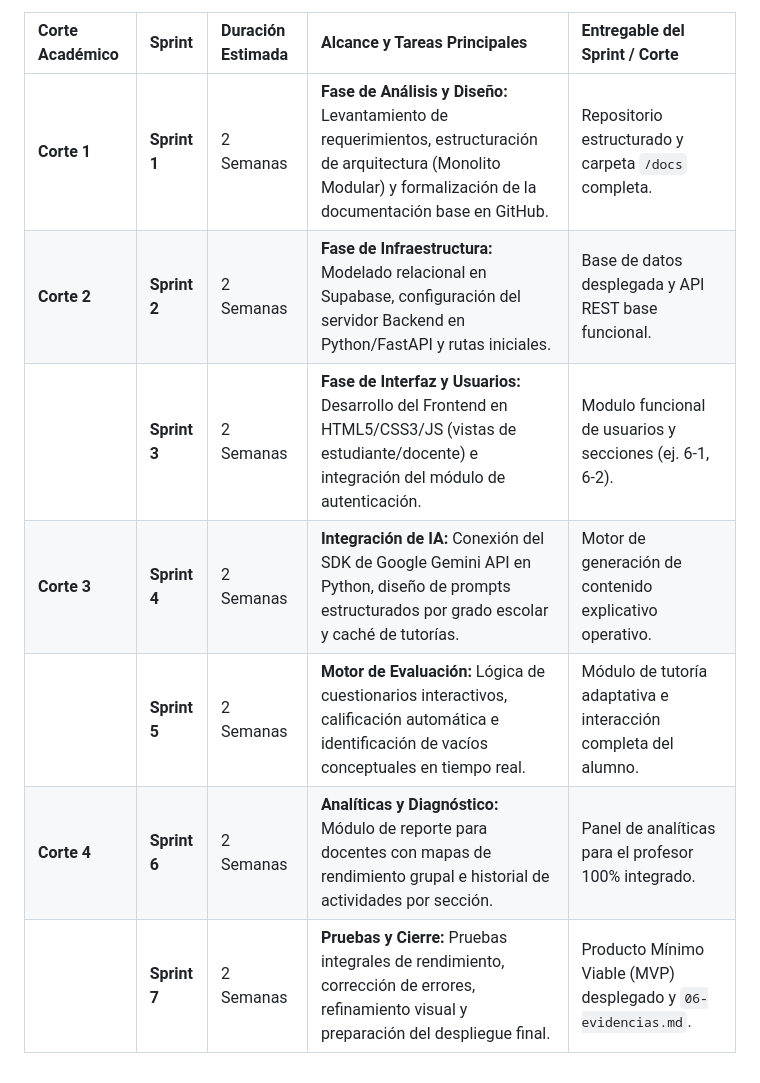
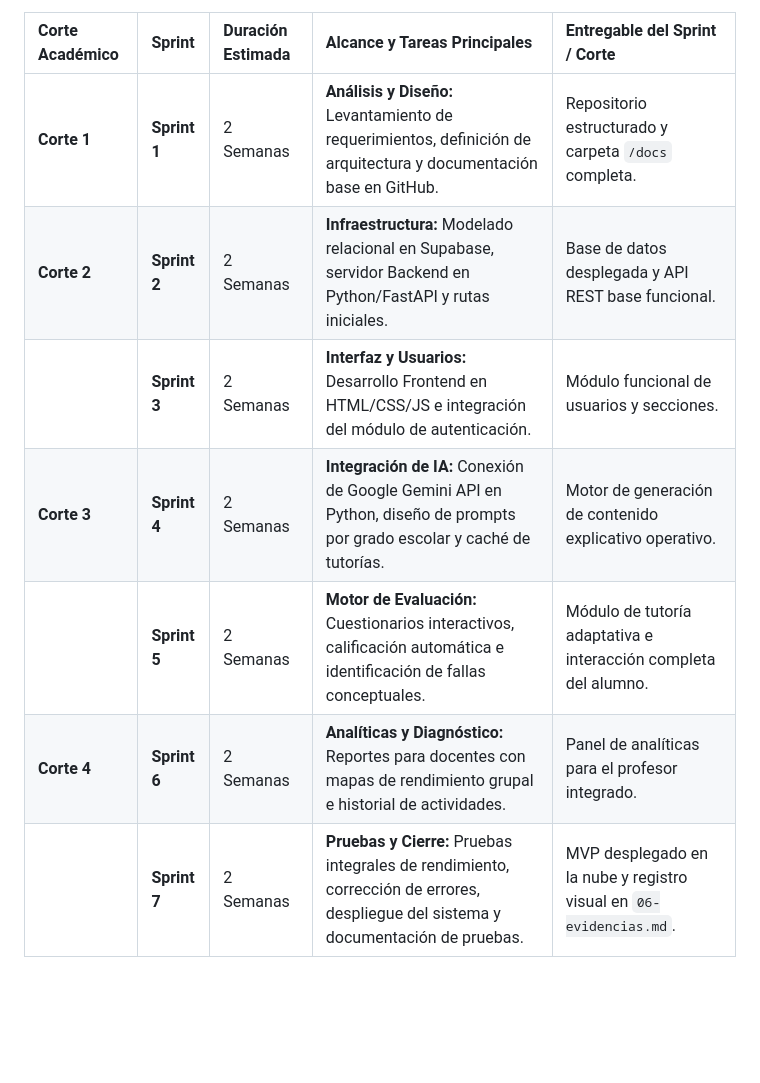
Before and after one commit to Dreathward/sistema-de-aprendizaje-en-linea, a Markdown page: docs/04-modelo-desarrollo.md, the part around one of its changes. GitHub-like rendering; blank space fills up the shorter version.

```diff
--- a/docs/04-modelo-desarrollo.md
+++ b/docs/04-modelo-desarrollo.md
@@ -40,10 +40,10 @@ El desarrollo del proyecto se estructura en **7 Sprints distribuidos a lo largo
 
 | Corte Académico | Sprint | Duración Estimada | Alcance y Tareas Principales | Entregable del Sprint / Corte |
 | :--- | :--- | :--- | :--- | :--- |
-| **Corte 1** | **Sprint 1** | 2 Semanas | **Fase de Análisis y Diseño:** Levantamiento de requerimientos, estructuración de arquitectura (Monolito Modular) y formalización de la documentación base en GitHub. | Repositorio estructurado y carpeta `/docs` completa. |
-| **Corte 2** | **Sprint 2** | 2 Semanas | **Fase de Infraestructura:** Modelado relacional en Supabase, configuración del servidor Backend en Python/FastAPI y rutas iniciales. | Base de datos desplegada y API REST base funcional. |
-| | **Sprint 3** | 2 Semanas | **Fase de Interfaz y Usuarios:** Desarrollo del Frontend en HTML5/CSS3/JS (vistas de estudiante/docente) e integración del módulo de autenticación. | Modulo funcional de usuarios y secciones (ej. 6-1, 6-2). |
-| **Corte 3** | **Sprint 4** | 2 Semanas | **Integración de IA:** Conexión del SDK de Google Gemini API en Python, diseño de prompts estructurados por grado escolar y caché de tutorías. | Motor de generación de contenido explicativo operativo. |
-| | **Sprint 5** | 2 Semanas | **Motor de Evaluación:** Lógica de cuestionarios interactivos, calificación automática e identificación de vacíos conceptuales en tiempo real. | Módulo de tutoría adaptativa e interacción completa del alumno. |
-| **Corte 4** | **Sprint 6** | 2 Semanas | **Analíticas y Diagnóstico:** Módulo de reporte para docentes con mapas de rendimiento grupal e historial de actividades por sección. | Panel de analíticas para el profesor 100% integrado. |
-| | **Sprint 7** | 2 Semanas | **Pruebas y Cierre:** Pruebas integrales de rendimiento, corrección de errores, refinamiento visual y preparación del despliegue final. | Producto Mínimo Viable (MVP) desplegado y `06-evidencias.md`. |
+| **Corte 1** | **Sprint 1** | 2 Semanas | **Análisis y Diseño:** Levantamiento de requerimientos, definición de arquitectura y documentación base en GitHub. | Repositorio estructurado y carpeta `/docs` completa. |
+| **Corte 2** | **Sprint 2** | 2 Semanas | **Infraestructura:** Modelado relacional en Supabase, servidor Backend en Python/FastAPI y rutas iniciales. | Base de datos desplegada y API REST base funcional. |
+| | **Sprint 3** | 2 Semanas | **Interfaz y Usuarios:** Desarrollo Frontend en HTML/CSS/JS e integración del módulo de autenticación. | Módulo funcional de usuarios y secciones. |
+| **Corte 3** | **Sprint 4** | 2 Semanas | **Integración de IA:** Conexión de Google Gemini API en Python, diseño de prompts por grado escolar y caché de tutorías. | Motor de generación de contenido explicativo operativo. |
+| | **Sprint 5** | 2 Semanas | **Motor de Evaluación:** Cuestionarios interactivos, calificación automática e identificación de fallas conceptuales. | Módulo de tutoría adaptativa e interacción completa del alumno. |
+| **Corte 4** | **Sprint 6** | 2 Semanas | **Analíticas y Diagnóstico:** Reportes para docentes con mapas de rendimiento grupal e historial de actividades. | Panel de analíticas para el profesor integrado. |
+| | **Sprint 7** | 2 Semanas | **Pruebas y Cierre:** Pruebas integrales de rendimiento, corrección de errores, despliegue del sistema y documentación de pruebas. | MVP desplegado en la nube y registro visual en `06-evidencias.md`. |
```
Also changed, not shown: other parts of docs/04-modelo-desarrollo.md (+12 -12 lines).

What to do>
Please return every line of the records that contains the word "Fase".

Expected answer>
-| **Corte 1** | **Sprint 1** | 2 Semanas | **Fase de Análisis y Diseño:** Levantamiento de requerimientos, estructuración de arquitectura (Monolito Modular) y formalización de la documentación base en GitHub. | Repositorio estructurado y carpeta `/docs` completa. |
-| **Corte 2** | **Sprint 2** | 2 Semanas | **Fase de Infraestructura:** Modelado relacional en Supabase, configuración del servidor Backend en Python/FastAPI y rutas iniciales. | Base de datos desplegada y API REST base funcional. |
-| | **Sprint 3** | 2 Semanas | **Fase de Interfaz y Usuarios:** Desarrollo del Frontend en HTML5/CSS3/JS (vistas de estudiante/docente) e integración del módulo de autenticación. | Modulo funcional de usuarios y secciones (ej. 6-1, 6-2). |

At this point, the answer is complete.